My Turn by Patti Kadick: An ode to laughter
A good laugh is not always easy to come by. But a beautiful challenge to gloom, changing dark moments into light hearts.
This got me to musing. That after all is said and done, whatever we’re thinking any given moment makes a difference — for good or bad. Not just for ourselves. Scripture says there’s “a time to weep, and a time to laugh; a time to mourn and a time to dance.” Yet today I decide to rewrite this popular verse to say ‘’there’s always time to laugh and time to dance!’’
“The most wasted of all days is one without laughter,” wrote e.e. cummings. Why not chose to have happy bright laughing days!
Remember the scene in “Mary Poppins” when Ed Wynn, Dick Van Dyke, and the kids float on the ceiling, laughing and laughing and laughing. Was the key that their laughter came from each other, not making fun of or mocking anyone? No bully no victim. Pure innocent joy. Well of course, floating on a ceiling . . . just hilarious.
Then how about Hans Christian Andersen’s tale of “The Emperor’s New Clothes” — which of course do not exist — and a child blurts out, ‘’he’s wearing nothing at all.’’ Only then does the crowd have courage to stand up, laughing, calling out as well, ‘’he’s wearing nothing at all.’’ Not to mock the emperor, but to not be mocked themselves and reveal a dishonest ruse.

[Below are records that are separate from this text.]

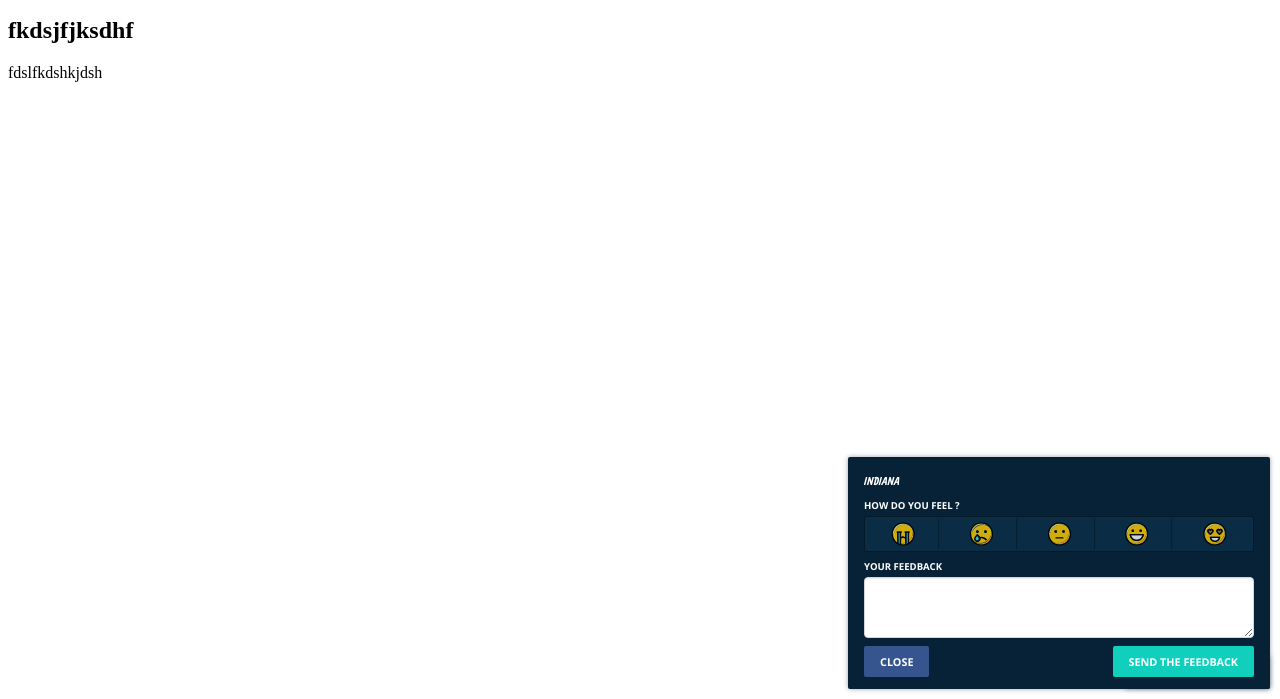
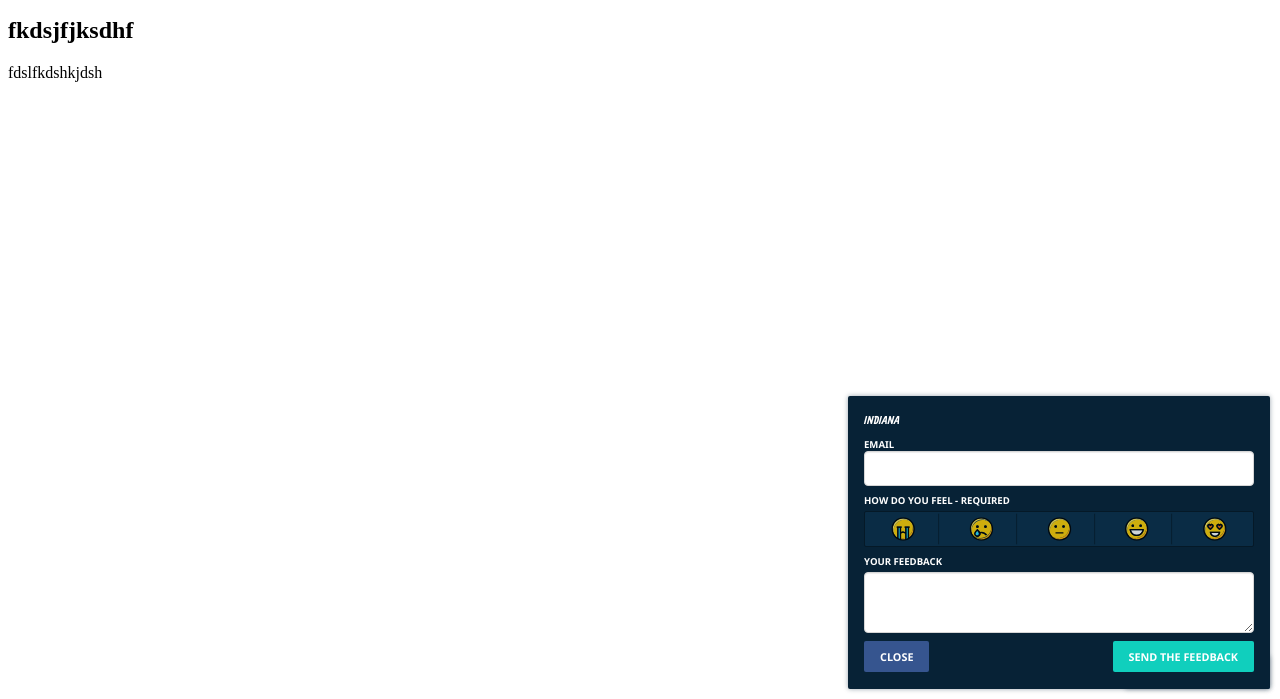
Before and after one commit to wiym/cm-widget, a website: page index.html in a window 1280 px wide. Both pictures are taken after a click on the link "HAVE A FEEDBACK?". Shown: the part 101-800 px from the top of the page. Drawn offline with Linux system fonts and the light colour scheme.

Commit message:
Ajout de l'email

```diff
--- a/src/indy.css
+++ b/src/indy.css
@@ -391,7 +391,7 @@ category: Utilities
   color: #ffffff;
   border-radius: 2px;
   width: 390px;
-  height: 200px;
+  height: 261px;
   box-shadow: 0 0 5px 0 rgba(7, 34, 54, 0.4); }
   #indy-w-container * {
     box-sizing: border-box; }
--- a/src/indy.js
+++ b/src/indy.js
@@ -10,7 +10,7 @@
     options.labelBtnPopup = 'Have a feedback?';
     options.labelHeaderPopup = 'Send a feedback';
     options.labelDescPopup = 'How would you rate your experience on our tool?';
-    options.labelNotation = 'Note your experience - required';
+    options.labelNotation = 'How do you feel  - required';
     options.labelComment = 'Explain your feedback - required';
     options.labelEmail = 'Email';
     options.labelBtnSend = 'Send feedback';
@@ -32,7 +32,15 @@
         '<div data-step-feedback="1" class="step-feedback-1">' +
         '<div class="indy-form-group">' +
         '<div class="indy-label indy-label--light">' +
-        'How do you feel ?' +
+        options.labelEmail +
+        '<div>' +
+        '<input type="email" class="indy-input">'+
+        '</div>'+
+        '</div>' +
+        '</div>'+
+        '<div class="indy-form-group">' +
+        '<div class="indy-label indy-label--light">' +
+        options.labelNotation +
         '</div>' +
         '<div class="indy-w-sentiment">' +
         '<div class="indy-btn-group">' +
```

It’s a matter of perspective, isn’t it? For me, the thought of bullying, of rampant disease and hatred, reinforces the need to find laughter, a true happy-dance. Moment by moment making a difference. To not be mocked. To reveal the ruse.
Reading of an Iraqi’s response to the horrific brutality by ISIS, in his own backyard really — my heart did a happy-dance. The article, in “The Christian Science Monitor” newspaper (Oct. 1), stunned and awed me. Titled ‘’Fighting horror with humor,’’ it references Iraqi cartoons, in print and online. Made me think of young David running head first at Goliath . . . The article quotes veteran Iraqi cartoonist Diyaa al-Haijjar, known also for his children storybooks, as saying: “… what is beautiful about what is happening today is that there is no fear, especially among the young generation. They are attacking [ISIS] on Facebook, on TV, and online through animations.” The article continues, “Online, skits and animations poking fun at IS jihadists pop up all the time on YouTube.”
Thoughtful standing up to hate and greed and violence. Intelligent laughter and dancing hearts are powerful. Laughter and good humor lift off heaviness and gloom. And the ripple effect, everywhere — home, street, school, work, the highway — cannot be measured. Nor can the urgent need be measured.
Why not refuse anger, fear, judgments a place in our hearts? Accepting instead the power that kind-humor brings. That intelligent reasoning spreads. And watch hearts empty of fear, even of physical pain, as delight dances them away. I can see many of you nodding in agreement; for it’s our innate right to take charge of what we want to think. Does require a selection process: accepting joy, defeating gloom; honoring generosity, refusing criticism; delighting in gratitude, not griping. Agreeing to joy and delight. Agreeing to laugh. Agreeing to disagree with evil — bit by bit. Taking charge against hatred, fear. Arrogant rightness.
For me the only way to success in that goal is to let an elegant quiet take me away.
And in awe of every-woman-man-girl-boy’s efforts to promote love and courage in the face of hate and violence. . . with a kick of my heels and a laugh in my heart, I leave you with this: “… remember, a pure faith in humanity will subject one to deception; the uses of good, to abuses from evil; and calm strength will enrage evil. But the very heavens shall laugh at them, and move majestically to your defense when the armies of earth press hard upon you” (Mary Baker Eddy).
So I remind myself, have a generous laughing heart and float on the ceiling … join me?
Patti Kadick lives in Salisbury. This first appeared on her blog: aroundabovebeneath.com
The Rowan-Cabarrus Board of Trustees will include several proposed recommendations by the Academic and Student Engagement, Personnel and Building and... read more